::: THE DATA
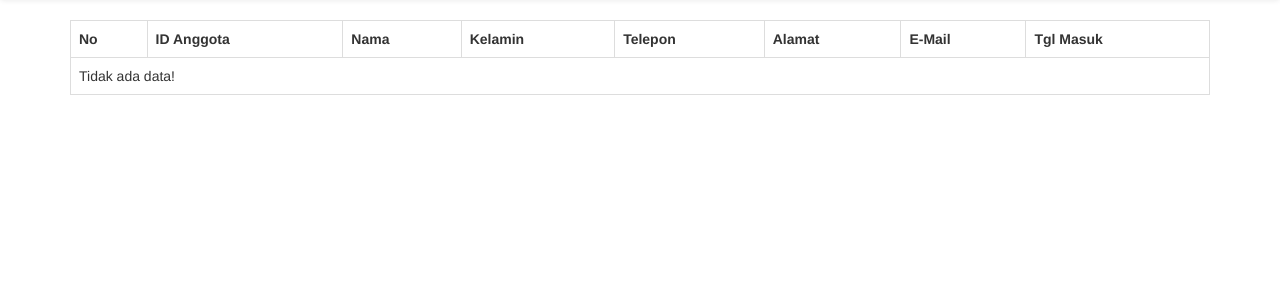
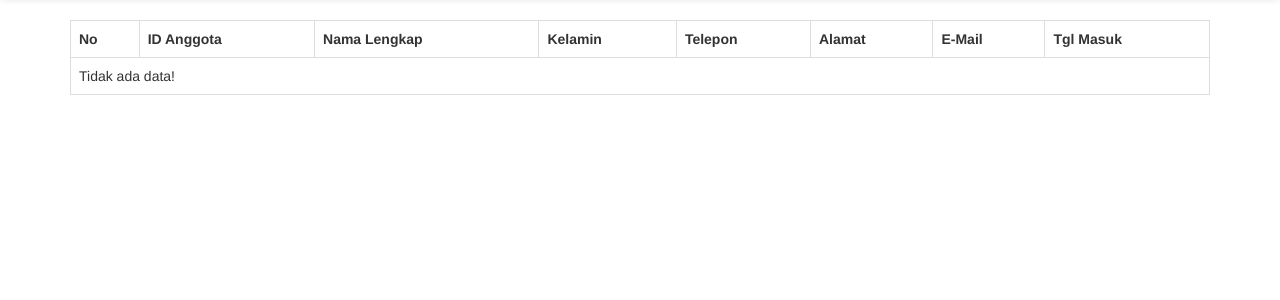
Before and after one commit to FitriNA/project-web, a PHP site: page /anggota.php in a window 1280 px wide. Shown: the part 52-352 px from the top of the page. Run offline with PHP 8.4, Linux system fonts and the light colour scheme; data that the repository does not hold is empty; a stand-in replaces the project's code that opens the database connection; some libraries are stand-ins or nearby versions.

Commit message:
edit anggota

```diff
--- a/anggota.php
+++ b/anggota.php
@@ -23,7 +23,7 @@
 		<tr>
 			<th>No</th>
 			<th>ID Anggota</th>
-			<th>Nama</th>
+			<th>Nama Lengkap</th>
 			<th>Kelamin</th>
 			<th>Telepon</th>
 			<th>Alamat</th>
```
::::::
WHAT TO DO>
Restate every line above word for word. Do not carry over the images.

EXERCISE OUTPUT>
Before and after one commit to FitriNA/project-web, a PHP site: page /anggota.php in a window 1280 px wide. Shown: the part 52-352 px from the top of the page. Run offline with PHP 8.4, Linux system fonts and the light colour scheme; data that the repository does not hold is empty; a stand-in replaces the project's code that opens the database connection; some libraries are stand-ins or nearby versions.

Commit message:
edit anggota

```diff
--- a/anggota.php
+++ b/anggota.php
@@ -23,7 +23,7 @@
 		<tr>
 			<th>No</th>
 			<th>ID Anggota</th>
-			<th>Nama</th>
+			<th>Nama Lengkap</th>
 			<th>Kelamin</th>
 			<th>Telepon</th>
 			<th>Alamat</th>
```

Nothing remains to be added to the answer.